This year will mark the 20th Anniversary of the U.S.-China Trade Conference, a time when we are entering uncharted waters. The event will bring together 200 business owners, corporate executives, and professionals to share their experiences and to discuss how to build sustainable businesses that will reward the stakeholders and create new opportunities for the current and next generations. Advanced technology in manufacturing and supply/demand chain, the rise of other emerging economies, and the rapid shift in international trade policies have made corporate decisions perilous. Informed, meticulously calculated, and quick decisions are essential in building sound strategies to prosper. There are many questions about future global trade that remain unanswered. A hasty decision to reshuffle production and supply chain without considering the unforeseen external shock and practicality could be risky and fruitless. The gathering in Chicago on October 10 and 11 will strive to answer some of the questions that are relevant to stay competitive for the future.
SIGNIFICANCE OF THE CONFERENCE
Most timely, objective, unbiased, and comprehensive business conference that focuses on making informed and sustainable decisions for the future.
A unique opportunity to meet, network, learn, share experience, make friends, and identify business opportunities and transactions. Some participants have attended this annual event over 15 times.
Over 80% of participants are business owners, presidents, CEOs, COOs, CFOs, and executives with P&L responsibilities. The majority of the participants are U.S. privately held manufacturers.
Highly concise, comprehensive, and interactive agenda that will address the change in global supply chain and market including the U.S., China, Southeast Asia, Western and Central Europe.
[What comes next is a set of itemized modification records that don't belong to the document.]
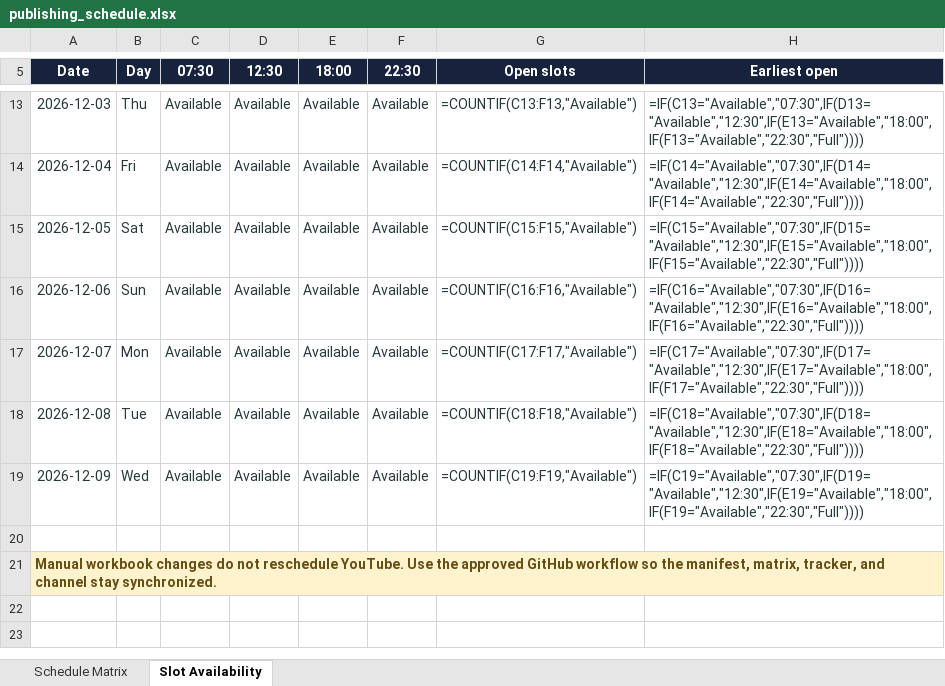
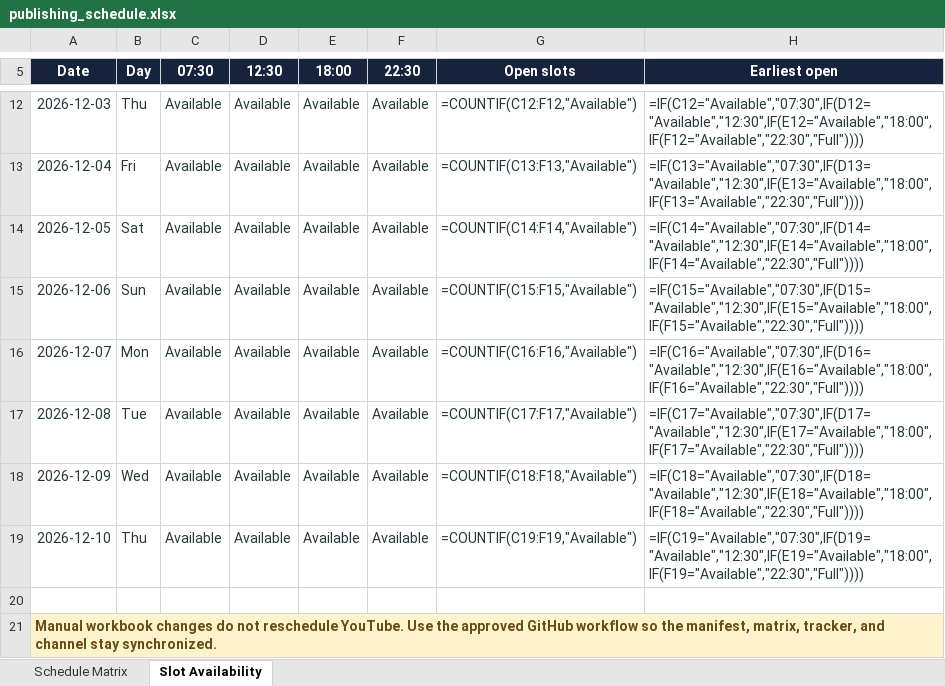
Before and after one commit to Indusvalley7/talkivana-automation, an Excel workbook: tracker/publishing_schedule.xlsx, sheet Slot Availability, drawn as a sheet; only a part is shown, gaps mark what is left out; values as stored, in another font and other column widths than the file's, no borders; formulas without a stored value are shown as written; conditional formats not drawn; addresses are those after the commit; the diff covers the shown part only; the diff names each change by its address in the sheet, - before the commit and + after, or states it on an @@ line.

```diff
--- a/tracker/publishing_schedule.xlsx (sheet Slot Availability)
+++ b/tracker/publishing_schedule.xlsx (sheet Slot Availability)
-G12 (Open slots): =COUNTIF(C13:F13,"Available")
+G12 (Open slots): =COUNTIF(C12:F12,"Available")
-H12 (Earliest open): =IF(C13="Available","07:30",IF(D13="Available","12:30",IF(E13="Available","18:00",IF(F13="Available","22:30","Full"))))
+H12 (Earliest open): =IF(C12="Available","07:30",IF(D12="Available","12:30",IF(E12="Available","18:00",IF(F12="Available","22:30","Full"))))
-G13 (Open slots): =COUNTIF(C14:F14,"Available")
+G13 (Open slots): =COUNTIF(C13:F13,"Available")
-H13 (Earliest open): =IF(C14="Available","07:30",IF(D14="Available","12:30",IF(E14="Available","18:00",IF(F14="Available","22:30","Full"))))
+H13 (Earliest open): =IF(C13="Available","07:30",IF(D13="Available","12:30",IF(E13="Available","18:00",IF(F13="Available","22:30","Full"))))
-G14 (Open slots): =COUNTIF(C15:F15,"Available")
+G14 (Open slots): =COUNTIF(C14:F14,"Available")
-H14 (Earliest open): =IF(C15="Available","07:30",IF(D15="Available","12:30",IF(E15="Available","18:00",IF(F15="Available","22:30","Full"))))
+H14 (Earliest open): =IF(C14="Available","07:30",IF(D14="Available","12:30",IF(E14="Available","18:00",IF(F14="Available","22:30","Full"))))
-G15 (Open slots): =COUNTIF(C16:F16,"Available")
+G15 (Open slots): =COUNTIF(C15:F15,"Available")
-H15 (Earliest open): =IF(C16="Available","07:30",IF(D16="Available","12:30",IF(E16="Available","18:00",IF(F16="Available","22:30","Full"))))
+H15 (Earliest open): =IF(C15="Available","07:30",IF(D15="Available","12:30",IF(E15="Available","18:00",IF(F15="Available","22:30","Full"))))
-G16 (Open slots): =COUNTIF(C17:F17,"Available")
+G16 (Open slots): =COUNTIF(C16:F16,"Available")
-H16 (Earliest open): =IF(C17="Available","07:30",IF(D17="Available","12:30",IF(E17="Available","18:00",IF(F17="Available","22:30","Full"))))
+H16 (Earliest open): =IF(C16="Available","07:30",IF(D16="Available","12:30",IF(E16="Available","18:00",IF(F16="Available","22:30","Full"))))
-G17 (Open slots): =COUNTIF(C18:F18,"Available")
+G17 (Open slots): =COUNTIF(C17:F17,"Available")
-H17 (Earliest open): =IF(C18="Available","07:30",IF(D18="Available","12:30",IF(E18="Available","18:00",IF(F18="Available","22:30","Full"))))
+H17 (Earliest open): =IF(C17="Available","07:30",IF(D17="Available","12:30",IF(E17="Available","18:00",IF(F17="Available","22:30","Full"))))
-G18 (Open slots): =COUNTIF(C19:F19,"Available")
+G18 (Open slots): =COUNTIF(C18:F18,"Available")
-H18 (Earliest open): =IF(C19="Available","07:30",IF(D19="Available","12:30",IF(E19="Available","18:00",IF(F19="Available","22:30","Full"))))
+H18 (Earliest open): =IF(C18="Available","07:30",IF(D18="Available","12:30",IF(E18="Available","18:00",IF(F18="Available","22:30","Full"))))
+row 19: 2026-12-10 | Thu | Available | Available | Available | Available | =COUNTIF(C19:F19,"Available") | =IF(C19="Available","07:30",IF(D19="Available","12:30",IF(E19="Available","18:00",IF(F19="Available","22:30","Full"))))
```
Also changed, not shown: 1 removed row and 12 edited cells elsewhere in this sheet, sheet Schedule Matrix.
Most sessions are panel discussions with very little or no scripted presentation. Speakers are primarily U.S. executives who work and live in the U.S. and other parts of the world, and they are on the ground to transact cross border business every day. Some of them will travel from Asia and Europe to Chicago for this program.
I would consider it a personal privilege if you would contact me directly at 312-368-9030 or for any questions that you might have. We look forward to seeing you at our annual event and another successful conference.
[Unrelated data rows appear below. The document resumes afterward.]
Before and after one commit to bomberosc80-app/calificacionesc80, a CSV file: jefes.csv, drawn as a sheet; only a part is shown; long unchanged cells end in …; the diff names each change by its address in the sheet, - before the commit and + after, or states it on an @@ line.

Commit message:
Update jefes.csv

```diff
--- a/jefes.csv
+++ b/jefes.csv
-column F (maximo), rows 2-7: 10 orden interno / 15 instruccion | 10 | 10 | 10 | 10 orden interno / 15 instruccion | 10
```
Please click to download the agenda and materials.
Sponsors: GRUMA Corporation • Plante Moran, PLLC • Wanxiang America Corporation
Rock Trade Law, LLC • Dennemeyer & Co., LLC • China Federation of Logistics and Purchasing
Co-Organizers: International Trade Association of Greater Chicago • Precision Metal Forming Association
One Stop Shop for Your Visa and Passport
Now USCCC offers document authenticaton by the Secretary of State
As part of its service to its members and the general public, USCCC provides unmatched documentation authentication, which is among the fastest and least expensive. With its indepth knowledge, extensive experience, and regular contact with the Chinese Consulate, its service is simply the best.
98% approval rate at the first submission
Detailed check list
Extensive collection of samples and templates to minimize incorrect notarization and authentication and rejection.